Who to Call Crazy? A Personal Experience with Interfaith Dialogue

“Those Mormons are crazy!”

The “crazy” LDS tradition is growing in numbers; Protestantism is not. Is it because Mormons are good at tricking people into converting? Is it because we are bad at it? The LDS tradition holds famously odd beliefs, but perhaps only in addition to their famed family values and generosity in giving to global relief work. Could it be that this is a compelling witness to the transforming love of the Jesus Christ of the Latter Day Saints variety? Maybe we have something to learn from our nearly caffeine-free friends.

How can that be? With beliefs that include pre-mortal existence, Joseph Smith carrying around mysterious golden tablets, and a theologically infused determination to bear small armies of children, the Mormon Church (LDS) does not have to work hard to provide material for doubts and even laughter.

That derision, however, often comes from American Protestants who keep company only with other Protestants. Keep those laughs coming, but be aware that our insular ways might just be blinding us to some hard truths about how we are perceived outside our communities. To those outside the faith, it sounds crazy that Evangelicals believe that God was born of a virgin, walked around the earth as a human being and then forgave our sins by dying on a cross.

There is little room for proper consideration of our beliefs within our rigid insularity. The unbeliever’s laughter is evidence of our Christian “witness” being received as painfully out of touch rather than full of love. We are so clumsy at loving our neighbors that we often do not spend time with them as people rather than as conversion projects. Ironically, we have earned a reputation for condescension by being identified with a gospel that demands the opposite of its believers.

Non-Christians have noticed the hypocrisy. Their perceptions of Evangelicals can be worse than just laughter: “Evangelicals live in a subculture entirely disconnected from the Scriptures that supposedly inform the meaning of their daily lives,” they observe. “Christianity” is a word used for jokes at parties, not for hope. It is a bad word used to accuse someone of a sort of false, arrogant piety.

Interfaith friendships call for a disarming love that consistently reminds us of the vulnerable posture we are to take toward God, even when we do not understand Him and particularly when we desire control. Through such friendships my focus has changed from the flaws of others to a freedom to enjoy their strengths. In doing so, that log in my own eye seems more pronounced. My prayer life is more dynamic. My dependency on God is constantly renewed, as I go to God with questions about the beautiful and challenging beliefs of friends, and I allow the gospel of Jesus Christ to open itself to me in new ways I was previously and unknowingly fearful of encountering.

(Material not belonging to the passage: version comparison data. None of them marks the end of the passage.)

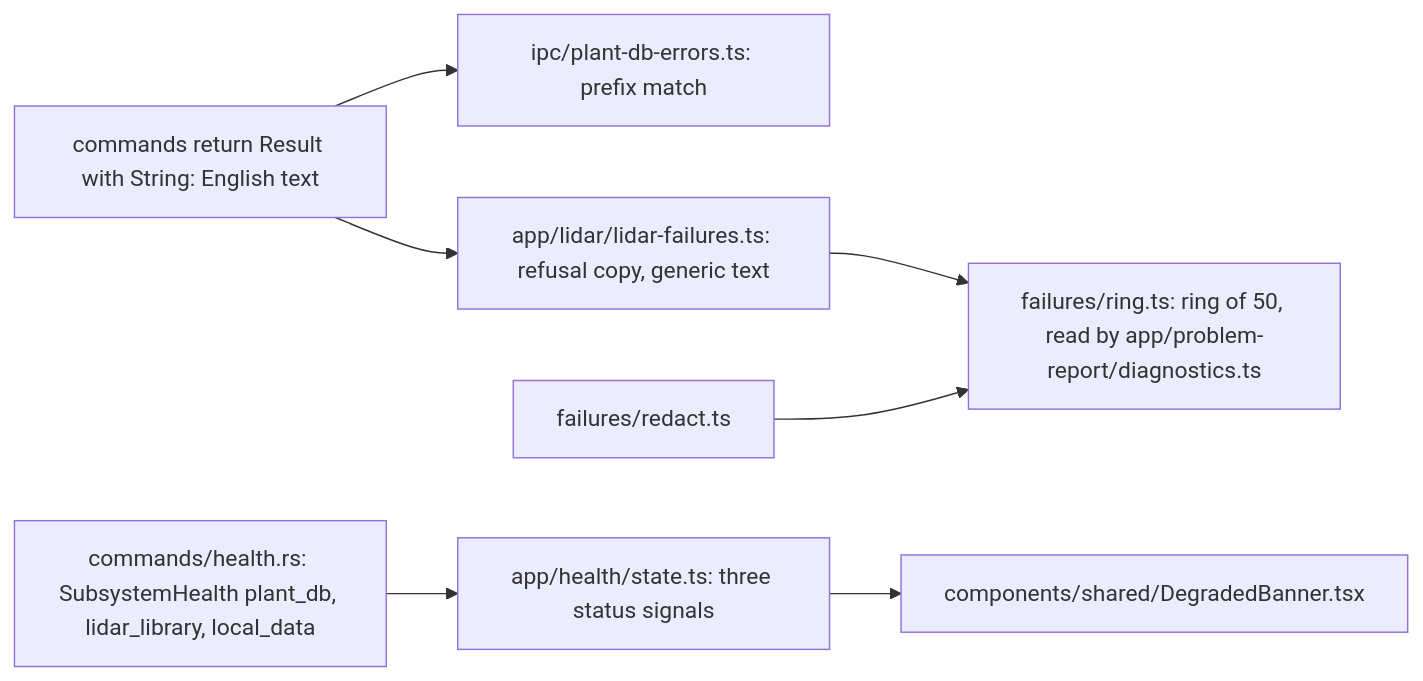
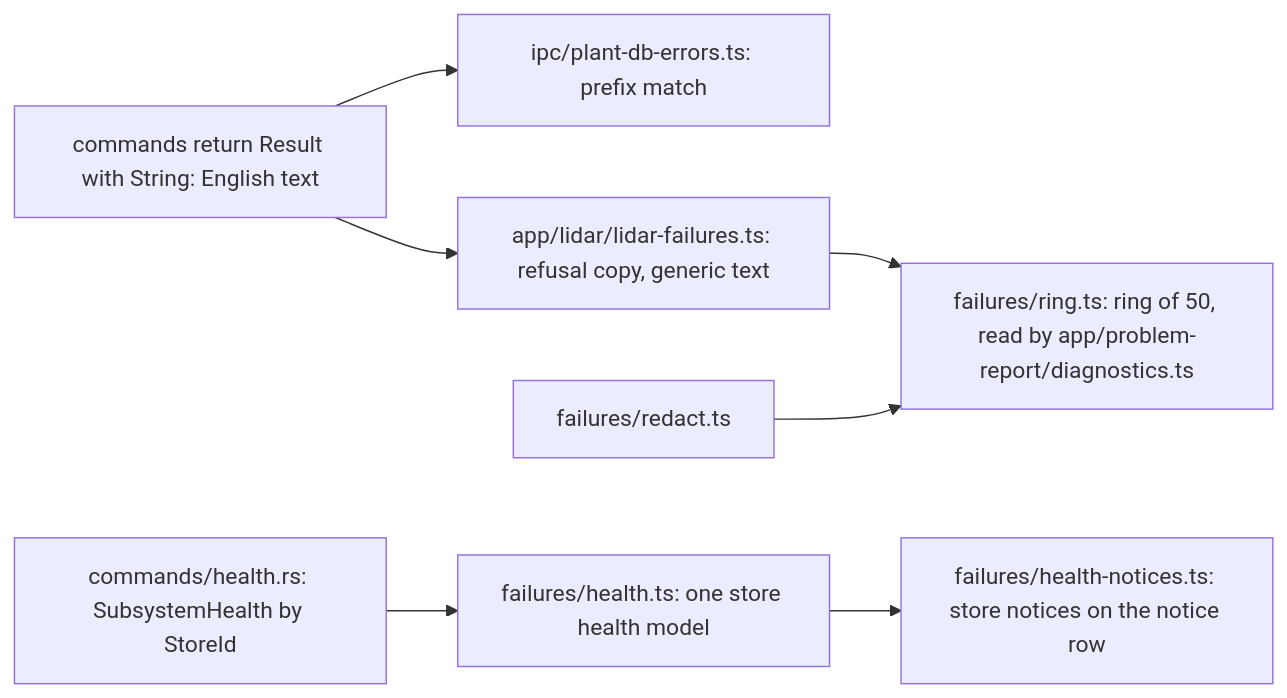
One commit to opencanopi/canopi changed the ninth of 10 diagrams in docs/architecture/data-services.md. Above: the diagram before and after it, drawn with Mermaid. The commit also changed 32 other files, not shown here.

````diff
--- a/docs/architecture/data-services.md
+++ b/docs/architecture/data-services.md
@@ -317,17 +317,17 @@
 ```mermaid
 flowchart LR
   STR[commands return Result with String: English text]
   PDB[ipc/plant-db-errors.ts: prefix match]
   LF[app/lidar/lidar-failures.ts: refusal copy, generic text]
   DIAG[failures/ring.ts: ring of 50, read by app/problem-report/diagnostics.ts]
   RED[failures/redact.ts]
-  HS[commands/health.rs: SubsystemHealth plant_db, lidar_library, local_data]
-  HST[app/health/state.ts: three status signals]
-  BAN[components/shared/DegradedBanner.tsx]
+  HS[commands/health.rs: SubsystemHealth by StoreId]
+  HST[failures/health.ts: one store health model]
+  BAN[failures/health-notices.ts: store notices on the notice row]
   STR --> PDB
   STR --> LF
   LF --> DIAG
   RED --> DIAG
   HS --> HST
   HST --> BAN
 ```
````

Carrie GrahamI have found it revolutionary to my own faith to hold my judgment of others until I know them, and to keep my laughter not only to myself but at myself. The opportunity to put our laughter at others away and begin listening with the aim to understand might make us feel threatened at first, but it does not threaten our God. He is big enough to be the gospel in the backdrop of other faith traditions. Sincere listening, especially in America’s diverse cultural climate, is one of the best witnesses we can offer. Non-Christians trust that I will not turn them into a conversion project, and that has opened the door for God to teach me through them as well. It does not come at the cost of losing my convictions about Christ’s distinctions. In fact, I would argue that refraining from dialogue is far more costly—we miss out when we ignore the life experiences of the innumerable children of God we are called to love.

At dinner recently, I looked around a room of friends to realize that among us was a self-described “recovering Christian fundamentalist,” a Jewish atheist, a nonreligious man, an LDS woman, and myself—a Protestant pastor. After eating homemade pad thai, we worked puzzles in the living room. Meanwhile, my nonreligious friends flipped through my LDS friend’s New Testament and asked questions about the passage on which I would be preaching the next Sunday. Then we joked about awkward stories from junior high. There was no agenda. We did not have to answer any big theological questions at the dinner table. Sometimes having fun and eating together has a way of answering more pressing questions about the unforeseeable ways Christ makes himself present.

Here’s to anyone crazy enough to follow Jesus down this transformational path. May God help us laugh at ourselves in ways that build a new reputation for Evangelical belief—that Christ’s salvific love is real.